\textcolor{red}{0} & \textcolor{blue}{1} & \textcolor{green}{0} & \textcolor{magenta}{0} & \textcolor{purple}{0} & \textcolor{cyan}{1} & \textcolor{red}{1} & \textcolor{blue}{1} & \textcolor{green}{0} & \textcolor{magenta}{0} & \textcolor{purple}{0} & \textcolor{cyan}{1} \\
\textcolor{red}{0} & \textcolor{blue}{0} & \textcolor{green}{1} & \textcolor{magenta}{0} & \textcolor{purple}{0} & \textcolor{cyan}{1} & \textcolor{red}{0} & \textcolor{blue}{1} & \textcolor{green}{1} & \textcolor{magenta}{0} & \textcolor{purple}{0} & \textcolor{cyan}{1} \\
\textcolor{red}{0} & \textcolor{blue}{0} & \textcolor{green}{0} & \textcolor{magenta}{1} & \textcolor{purple}{0} & \textcolor{cyan}{1} & \textcolor{red}{0} & \textcolor{blue}{0} & \textcolor{green}{1} & \textcolor{magenta}{1} & \textcolor{purple}{1} & \textcolor{cyan}{0} \\
\textcolor{red}{0} & \textcolor{blue}{0} & \textcolor{green}{0} & \textcolor{magenta}{0} & \textcolor{purple}{1} & \textcolor{cyan}{1} & \textcolor{red}{0} & \textcolor{blue}{0} & \textcolor{green}{0} & \textcolor{magenta}{0} & \textcolor{purple}{1} & \textcolor{cyan}{1}
\end{array} \right)\]

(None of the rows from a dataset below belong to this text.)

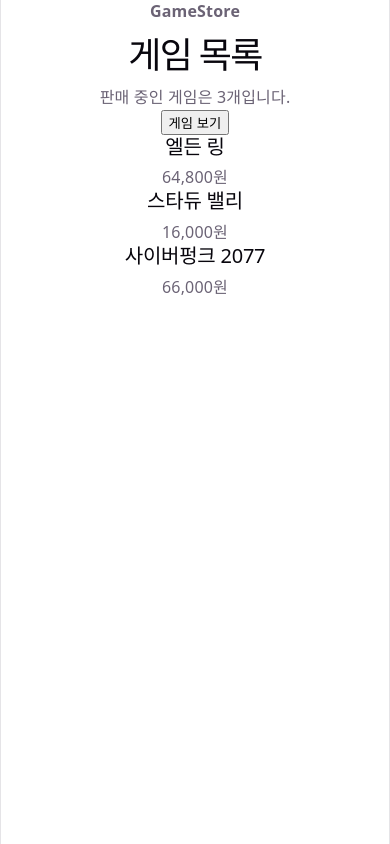
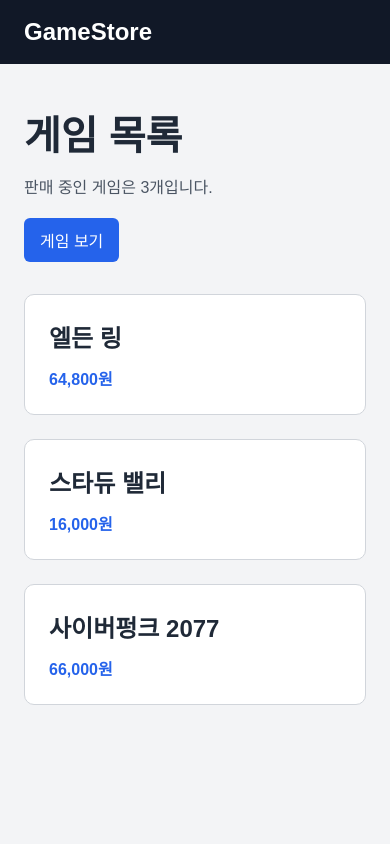
Before and after one commit to sonchang321/GameStore, a React app in the folder frontend/: page / in a window 390 px wide. Built offline with nearby package versions, Linux system fonts and the light colour scheme; the HTML template or start-up script is replaced by a standard one.

Commit message:
feat: add responsive game store layout

```diff
--- a/frontend/src/App.css
+++ b/frontend/src/App.css
@@ -1,184 +1,69 @@
-.counter {
-  font-size: 16px;
-  padding: 5px 10px;
-  border-radius: 5px;
-  color: var(--accent);
-  background: var(--accent-bg);
-  border: 2px solid transparent;
-  transition: border-color 0.3s;
-  margin-bottom: 24px;
+.site-header {
+  display: flex;
+  align-items: center;
+  min-height: 64px;
+  padding: 0 24px;
+  color: white;
+  background-color: #111827;
+}
 
-  &:hover {
-    border-color: var(--accent-border);
-  }
-  &:focus-visible {
-    outline: 2px solid var(--accent);
-    outline-offset: 2px;
+.site-logo {
+  font-size: 24px;
+}
+
+.store {
+  width: 100%;
+  max-width: 1100px;
+  margin: 0 auto;
+  padding: 40px 24px 64px;
+}
+
+.store-title {
+  margin: 0;
+  font-size: 40px;
+}
+
+.game-summary {
+  margin: 12px 0 20px;
+  color: #4b5563;
+}
+
+.browse-button {
+  padding: 10px 16px;
+  color: white;
+  background-color: #2563eb;
+  border: 0;
+  border-radius: 6px;
+  cursor: pointer;
+}
+
+.game-list {
+  display: grid;
+  grid-template-columns: repeat(3, minmax(0, 1fr));
+  gap: 24px;
+  margin-top: 32px;
+}
+
+.game-card {
+  padding: 24px;
+  background-color: white;
+  border: 1px solid #d1d5db;
+  border-radius: 10px;
+}
+
+.game-card h2 {
+  margin: 0 0 12px;
+  overflow-wrap: anywhere;
+}
+
+.game-card p {
+  margin: 0;
+  color: #2563eb;
+  font-weight: bold;
+}
+
+@media (max-width: 800px) {
+  .game-list {
+    grid-template-columns: 1fr;
   }
 }
-
-.hero {
-  position: relative;
-
-  .base,
-  .framework,
-  .vite {
-    inset-inline: 0;
-    margin: 0 auto;
-  }
-
-  .base {
-    width: 170px;
-    position: relative;
-    z-index: 0;
-  }
-
-  .framework,
-  .vite {
-    position: absolute;
-  }
-
-  .framework {
-    z-index: 1;
-    top: 34px;
-    height: 28px;
-    transform: perspective(2000px) rotateZ(300deg) rotateX(44deg) rotateY(39deg)
-      scale(1.4);
-  }
-
-  .vite {
-    z-index: 0;
-    top: 107px;
-    height: 26px;
-    width: auto;
-    transform: perspective(2000px) rotateZ(300deg) rotateX(40deg) rotateY(39deg)
-      scale(0.8);
-  }
-}
-
-#center {
-  display: flex;
-  flex-direction: column;
-  gap: 25px;
-  place-content: center;
-  place-items: center;
-  flex-grow: 1;
-
-  @media (max-width: 1024px) {
-    padding: 32px 20px 24px;
-    gap: 18px;
-  }
-}
-
-#next-steps {
-  display: flex;
-  border-top: 1px solid var(--border);
-  text-align: left;
-
-  & > div {
-    flex: 1 1 0;
-    padding: 32px;
-    @media (max-width: 1024px) {
-      padding: 24px 20px;
-    }
-  }
-
-  .icon {
-    margin-bottom: 16px;
-    width: 22px;
-    height: 22px;
-  }
-
-  @media (max-width: 1024px) {
-    flex-direction: column;
-    text-align: center;
-  }
-}
-
-#docs {
-  border-right: 1px solid var(--border);
-
-  @media (max-width: 1024px) {
-    border-right: none;
-    border-bottom: 1px solid var(--border);
-  }
-}
-
-#next-steps ul {
-  list-style: none;
-  padding: 0;
-  display: flex;
-  gap: 8px;
-  margin: 32px 0 0;
-
-  .logo {
-    height: 18px;
-  }
-
-  a {
-    color: var(--text-h);
-    font-size: 16px;
-    border-radius: 6px;
-    background: var(--social-bg);
-    display: flex;
-    padding: 6px 12px;
-    align-items: center;
-    gap: 8px;
-    text-decoration: none;
-    transition: box-shadow 0.3s;
-
-    &:hover {
-      box-shadow: var(--shadow);
-    }
-    .button-icon {
-      height: 18px;
-      width: 18px;
-    }
-  }
-
-  @media (max-width: 1024px) {
-    margin-top: 20px;
-    flex-wrap: wrap;
-    justify-content: center;
-
-    li {
-      flex: 1 1 calc(50% - 8px);
-    }
-
-    a {
-      width: 100%;
-      justify-content: center;
-      box-sizing: border-box;
-    }
-  }
-}
-
-#spacer {
-  height: 88px;
-  border-top: 1px solid var(--border);
-  @media (max-width: 1024px) {
-    height: 48px;
-  }
-}
-
-.ticks {
-  position: relative;
-  width: 100%;
-
-  &::before,
-  &::after {
-    content: '';
-    position: absolute;
-    top: -4.5px;
-    border: 5px solid transparent;
-  }
-
-  &::before {
-    left: 0;
-    border-left-color: var(--border);
-  }
-  &::after {
-    right: 0;
-    border-right-color: var(--border);
-  }
-}
--- a/frontend/src/App.jsx
+++ b/frontend/src/App.jsx
@@ -1,4 +1,5 @@
 import GameCard from './components/GameCard.jsx'
+import './App.css'
 
 const games = [
     {
@@ -24,16 +25,19 @@
 
     return (
         <>
-            <header>
-                <strong>{storeName}</strong>
+            <header className="site-header">
+                <strong className="site-logo">{storeName}</strong>
             </header>
 
             <main className="store">
                 <h1 className="store-title">게임 목록</h1>
-                <p title="현재 판매 중인 게임 수">
+                <p className="game-summary" title="현재 판매 중인 게임 수">
                     판매 중인 게임은 {gameCount}개입니다.
                 </p>
-                <button type="button" disabled={gameCount === 0}>
+                <button
+                    className="browse-button"
+                    type="button"
+                    disabled={gameCount === 0}>
                     게임 보기
                 </button>
                 <section className="game-list">
--- a/frontend/src/index.css
+++ b/frontend/src/index.css
@@ -1,111 +1,22 @@
-:root {
-  --text: #6b6375;
-  --text-h: #08060d;
-  --bg: #fff;
-  --border: #e5e4e7;
-  --code-bg: #f4f3ec;
-  --accent: #aa3bff;
-  --accent-bg: rgba(170, 59, 255, 0.1);
-  --accent-border: rgba(170, 59, 255, 0.5);
-  --social-bg: rgba(244, 243, 236, 0.5);
-  --shadow:
-    rgba(0, 0, 0, 0.1) 0 10px 15px -3px, rgba(0, 0, 0, 0.05) 0 4px 6px -2px;
-
-  --sans: system-ui, 'Segoe UI', Roboto, sans-serif;
-  --heading: system-ui, 'Segoe UI', Roboto, sans-serif;
-  --mono: ui-monospace, Consolas, monospace;
-
-  font: 18px/145% var(--sans);
-  letter-spacing: 0.18px;
-  color-scheme: light dark;
-  color: var(--text);
-  background: var(--bg);
-  font-synthesis: none;
-  text-rendering: optimizeLegibility;
-  -webkit-font-smoothing: antialiased;
-  -moz-osx-font-smoothing: grayscale;
-
-  @media (max-width: 1024px) {
-    font-size: 16px;
-  }
+* {
+  box-sizing: border-box;
 }
 
-@media (prefers-color-scheme: dark) {
-  :root {
-    --text: #9ca3af;
-    --text-h: #f3f4f6;
-    --bg: #16171d;
-    --border: #2e303a;
-    --code-bg: #1f2028;
-    --accent: #c084fc;
-    --accent-bg: rgba(192, 132, 252, 0.15);
-    --accent-border: rgba(192, 132, 252, 0.5);
-    --social-bg: rgba(47, 48, 58, 0.5);
-    --shadow:
-      rgba(0, 0, 0, 0.4) 0 10px 15px -3px, rgba(0, 0, 0, 0.25) 0 4px 6px -2px;
-  }
-
-  #social .button-icon {
-    filter: invert(1) brightness(2);
-  }
+:root {
+  font-family: Arial, sans-serif;
+  color: #1f2937;
+  background-color: #f3f4f6;
 }
 
 body {
   margin: 0;
+  min-width: 320px;
+}
+
+button {
+  font: inherit;
 }
 
 #root {
-  width: 1126px;
-  max-width: 100%;
-  margin: 0 auto;
-  text-align: center;
-  border-inline: 1px solid var(--border);
-  min-height: 100svh;
-  display: flex;
-  flex-direction: column;
-  box-sizing: border-box;
+  min-height: 100vh;
 }
-
-h1,
-h2 {
-  font-family: var(--heading);
-  font-weight: 500;
-  color: var(--text-h);
-}
-
-h1 {
-  font-size: 56px;
-  letter-spacing: -1.68px;
-  margin: 32px 0;
-  @media (max-width: 1024px) {
-    font-size: 36px;
-    margin: 20px 0;
-  }
-}
-h2 {
-  font-size: 24px;
-  line-height: 118%;
-  letter-spacing: -0.24px;
-  margin: 0 0 8px;
-  @media (max-width: 1024px) {
-    font-size: 20px;
-  }
-}
-p {
-  margin: 0;
-}
-
-code,
-.counter {
-  font-family: var(--mono);
-  display: inline-flex;
-  border-radius: 4px;
-  color: var(--text-h);
-}
-
-code {
-  font-size: 15px;
-  line-height: 135%;
-  padding: 4px 8px;
-  background: var(--code-bg);
-}
```
Also changed, not shown: 1 other file (tests, documents, lock files or other folders).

We omit the proof that all rainbow circuits of $M$ have size strictly greater than $\frac{n}{2}$, but the curious reader can see [3].

References.

[1] Ron Aharoni, Matthew DeVos, and Ron Holzman. Rainbow triangles and the Caccetta-Häggkvist conjecture. J. Graph Theory, 92(4):347–360, 2019.

[2] Louis Caccetta and R. Häggkvist. On minimal digraphs with given girth. In Proceedings of the Ninth Southeastern Conference on Combinatorics, Graph Theory, and Computing (Florida Atlantic Univ., Boca Raton, Fla., 1978), Congress. Numer., XXI, pages 181–187. Utilitas Math., Winnipeg, Man.,1978.

[3] Matt DeVos, Matthew Drescher, Daryl Funk, Sebastián González Hermosillo de la Maza, Krystal Guo, Tony Huynh, Bojan Mohar, and Amanda Montejano. Short rainbow cycles in graphs and matroidsarxiv.org/abs/1806.00825

[4] Blair D. Sullivan. A summary of problems and results related to the Caccetta-Häggkvist conjecture. arxiv.org/abs/math/0605646

[5] Yahya Ould Hamidoune. A note on minimal directed graphs with given girth. J. Combin. Theory Ser. B, 43(3):343–348,1987.

[6] C. T. Hoàng and B. Reed. A note on short cycles in digraphs. Discrete Math., 66(1-2):103–107, 1987.